Psychological Issues in Eyewitness IdentificationWhy do police officers, investigators, prosecutors, judges, and others with an interest in eliciting accurate memory-based testimony need to inform themselves of the research literature in experimental psychology that addresses the question of witness memory? The answer is straightforward, from the perspective of a simple cost/benefit analysis. As with so many matters in the administration of public funds, effectiveness holds important rewards. Those who investigate crimes and decide which line of investigation to pursue and which line to postpone or set aside, necessarily make judgments about the likely guilt of suspects based on the information at hand. If they can make these judgments with a high degree of accuracy, everyone benefits.
For many cases eyewitness identification is an important component of evidence, prosecution, and plea negotiation. If witness identification is correctly implemented, investigators and prosecutors can make their judgments effectively, and focus their resources more efficiently. A major component of effectiveness requires avoiding expending scarce resources on erroneous prosecutions. It is in everyone's interest to make the best use of the memory of witnesses: to preserve it without changing it; to render it maximally accessible; to provide an environment in which witnesses feel free to report their recollections; and to accurately assess the probable validity of the witness's report, regardless of the witness's certainty or doubts about its accuracy.

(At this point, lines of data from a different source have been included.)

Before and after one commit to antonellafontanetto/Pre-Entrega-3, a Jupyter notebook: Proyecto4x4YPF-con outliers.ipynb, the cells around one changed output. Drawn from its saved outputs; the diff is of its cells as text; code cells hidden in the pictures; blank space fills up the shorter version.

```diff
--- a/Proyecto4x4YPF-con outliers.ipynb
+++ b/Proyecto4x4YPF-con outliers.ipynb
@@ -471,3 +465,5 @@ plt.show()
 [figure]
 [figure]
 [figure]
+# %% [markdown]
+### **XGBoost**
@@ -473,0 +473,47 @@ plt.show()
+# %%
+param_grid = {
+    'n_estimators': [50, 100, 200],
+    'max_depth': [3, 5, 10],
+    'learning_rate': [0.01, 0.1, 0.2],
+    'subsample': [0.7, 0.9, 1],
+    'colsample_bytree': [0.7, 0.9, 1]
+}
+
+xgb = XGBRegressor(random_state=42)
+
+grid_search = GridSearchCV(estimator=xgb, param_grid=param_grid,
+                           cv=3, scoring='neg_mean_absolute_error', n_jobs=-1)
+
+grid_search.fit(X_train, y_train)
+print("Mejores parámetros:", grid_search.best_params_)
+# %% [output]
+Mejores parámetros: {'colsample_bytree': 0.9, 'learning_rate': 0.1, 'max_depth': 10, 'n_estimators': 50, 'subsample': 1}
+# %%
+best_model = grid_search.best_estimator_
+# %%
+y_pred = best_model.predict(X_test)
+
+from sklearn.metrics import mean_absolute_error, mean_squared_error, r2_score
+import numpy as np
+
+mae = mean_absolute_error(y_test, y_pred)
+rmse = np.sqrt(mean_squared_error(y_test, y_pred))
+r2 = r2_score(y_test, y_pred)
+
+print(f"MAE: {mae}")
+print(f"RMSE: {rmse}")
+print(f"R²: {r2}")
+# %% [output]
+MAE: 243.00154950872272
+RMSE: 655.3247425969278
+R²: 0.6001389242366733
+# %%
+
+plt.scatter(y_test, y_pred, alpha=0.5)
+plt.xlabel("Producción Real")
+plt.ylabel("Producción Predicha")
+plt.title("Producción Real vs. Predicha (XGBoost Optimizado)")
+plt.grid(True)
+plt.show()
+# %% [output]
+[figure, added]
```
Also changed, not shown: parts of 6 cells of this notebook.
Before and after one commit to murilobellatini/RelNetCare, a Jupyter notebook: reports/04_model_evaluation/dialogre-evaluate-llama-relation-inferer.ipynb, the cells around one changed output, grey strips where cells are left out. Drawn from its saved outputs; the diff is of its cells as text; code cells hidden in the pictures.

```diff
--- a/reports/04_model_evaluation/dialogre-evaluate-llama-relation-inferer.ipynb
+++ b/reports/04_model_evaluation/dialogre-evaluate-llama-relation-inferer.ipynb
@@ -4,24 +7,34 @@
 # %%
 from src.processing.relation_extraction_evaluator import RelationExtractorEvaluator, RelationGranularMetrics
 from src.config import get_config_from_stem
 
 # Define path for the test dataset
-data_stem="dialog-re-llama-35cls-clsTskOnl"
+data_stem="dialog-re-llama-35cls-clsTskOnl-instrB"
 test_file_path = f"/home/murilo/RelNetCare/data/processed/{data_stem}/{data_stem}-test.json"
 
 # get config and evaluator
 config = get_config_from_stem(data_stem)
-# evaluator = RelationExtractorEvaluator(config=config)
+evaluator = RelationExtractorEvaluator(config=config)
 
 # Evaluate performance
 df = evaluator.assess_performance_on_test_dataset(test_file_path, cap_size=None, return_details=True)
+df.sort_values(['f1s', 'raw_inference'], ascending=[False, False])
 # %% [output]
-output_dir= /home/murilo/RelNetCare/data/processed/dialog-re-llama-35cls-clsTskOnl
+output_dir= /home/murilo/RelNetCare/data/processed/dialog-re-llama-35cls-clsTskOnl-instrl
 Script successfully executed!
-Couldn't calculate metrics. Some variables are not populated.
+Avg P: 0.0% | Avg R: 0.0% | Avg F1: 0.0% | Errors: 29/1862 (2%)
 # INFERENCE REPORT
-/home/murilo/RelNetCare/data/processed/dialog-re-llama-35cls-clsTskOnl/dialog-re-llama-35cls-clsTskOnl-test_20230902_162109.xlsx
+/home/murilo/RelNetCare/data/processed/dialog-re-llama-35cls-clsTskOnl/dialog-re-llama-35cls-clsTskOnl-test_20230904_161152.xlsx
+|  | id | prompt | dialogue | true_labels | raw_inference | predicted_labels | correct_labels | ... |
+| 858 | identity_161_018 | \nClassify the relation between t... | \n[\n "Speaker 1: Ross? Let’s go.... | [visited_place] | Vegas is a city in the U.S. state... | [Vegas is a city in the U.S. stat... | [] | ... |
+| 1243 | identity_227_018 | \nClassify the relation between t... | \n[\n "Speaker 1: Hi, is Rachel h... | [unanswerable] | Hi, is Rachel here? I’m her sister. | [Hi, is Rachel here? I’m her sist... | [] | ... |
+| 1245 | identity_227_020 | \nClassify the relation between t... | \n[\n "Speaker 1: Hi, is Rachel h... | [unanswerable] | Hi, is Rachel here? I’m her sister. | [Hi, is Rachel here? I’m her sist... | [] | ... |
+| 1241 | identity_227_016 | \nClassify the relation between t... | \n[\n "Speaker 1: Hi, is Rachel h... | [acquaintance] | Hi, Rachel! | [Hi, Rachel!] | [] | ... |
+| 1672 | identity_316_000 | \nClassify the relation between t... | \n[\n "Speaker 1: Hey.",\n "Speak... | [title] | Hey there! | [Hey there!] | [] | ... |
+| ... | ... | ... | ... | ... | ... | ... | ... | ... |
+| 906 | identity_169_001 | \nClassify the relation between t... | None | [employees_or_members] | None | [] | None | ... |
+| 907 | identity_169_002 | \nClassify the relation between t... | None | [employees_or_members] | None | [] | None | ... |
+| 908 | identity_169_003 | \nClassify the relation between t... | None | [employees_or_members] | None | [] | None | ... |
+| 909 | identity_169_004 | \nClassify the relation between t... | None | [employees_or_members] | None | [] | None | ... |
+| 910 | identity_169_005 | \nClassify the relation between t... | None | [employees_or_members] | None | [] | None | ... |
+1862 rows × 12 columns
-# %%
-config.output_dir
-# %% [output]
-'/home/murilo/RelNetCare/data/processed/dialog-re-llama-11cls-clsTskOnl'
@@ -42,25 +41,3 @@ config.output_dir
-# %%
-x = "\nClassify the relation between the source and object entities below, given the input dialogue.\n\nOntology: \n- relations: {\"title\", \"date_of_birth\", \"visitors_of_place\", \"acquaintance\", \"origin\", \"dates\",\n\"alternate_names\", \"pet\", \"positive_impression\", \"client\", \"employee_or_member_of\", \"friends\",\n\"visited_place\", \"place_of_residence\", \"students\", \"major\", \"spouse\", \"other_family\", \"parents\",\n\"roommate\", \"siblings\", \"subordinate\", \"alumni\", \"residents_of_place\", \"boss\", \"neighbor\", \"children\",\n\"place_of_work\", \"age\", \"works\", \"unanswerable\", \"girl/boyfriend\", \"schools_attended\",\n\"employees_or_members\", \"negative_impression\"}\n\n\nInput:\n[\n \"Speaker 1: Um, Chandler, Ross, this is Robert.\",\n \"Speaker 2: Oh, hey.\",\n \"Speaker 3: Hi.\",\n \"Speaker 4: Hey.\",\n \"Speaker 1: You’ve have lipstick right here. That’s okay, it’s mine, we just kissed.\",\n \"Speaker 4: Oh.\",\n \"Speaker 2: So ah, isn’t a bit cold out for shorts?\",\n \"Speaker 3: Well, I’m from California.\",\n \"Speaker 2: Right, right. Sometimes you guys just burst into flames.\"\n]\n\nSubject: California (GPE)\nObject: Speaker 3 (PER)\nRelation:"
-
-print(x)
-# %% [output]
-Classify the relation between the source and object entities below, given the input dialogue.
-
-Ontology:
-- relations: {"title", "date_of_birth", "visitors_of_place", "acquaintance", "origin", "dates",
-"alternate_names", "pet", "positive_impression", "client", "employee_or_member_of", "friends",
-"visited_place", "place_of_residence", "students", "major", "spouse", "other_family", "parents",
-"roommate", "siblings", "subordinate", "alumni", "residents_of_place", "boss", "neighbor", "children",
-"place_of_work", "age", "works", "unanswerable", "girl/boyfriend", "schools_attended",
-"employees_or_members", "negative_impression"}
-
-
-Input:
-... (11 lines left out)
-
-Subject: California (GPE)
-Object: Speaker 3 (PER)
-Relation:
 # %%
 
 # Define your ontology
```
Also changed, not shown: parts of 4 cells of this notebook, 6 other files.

This volume gathers evidence from various research domains on eyewitness testimony. Although many of the studies discussed deal with eyewitness identification, it is noteworthy that many of them also touch upon other areas of concern to eyewitness researchers, including chapters on:
*voice recognition by humans and computers, with particularly detailed instructions on conducting voice "lineup,"
*differential aspects of recognition memory in children,
*elderly eyewitness' memory,
*problems of cross-racial identification,
*psychological aspects of facial image reconstruction techniques,
*particular benefits of reinstating context as a means to improve eyewitness memory,
*problems associated with various research paradigms in the eyewitness arena, and
*recommendations on how to conduct lineups and photospreads and their proper evaluation.
Differentiated from other literature on this topic by its non-technical language and accessibility to non-professionals, this volume covers a great deal of ground, raises a host of questions, settles some others, and points the way to more effective use and evaluation of what eyewitnesses have to say.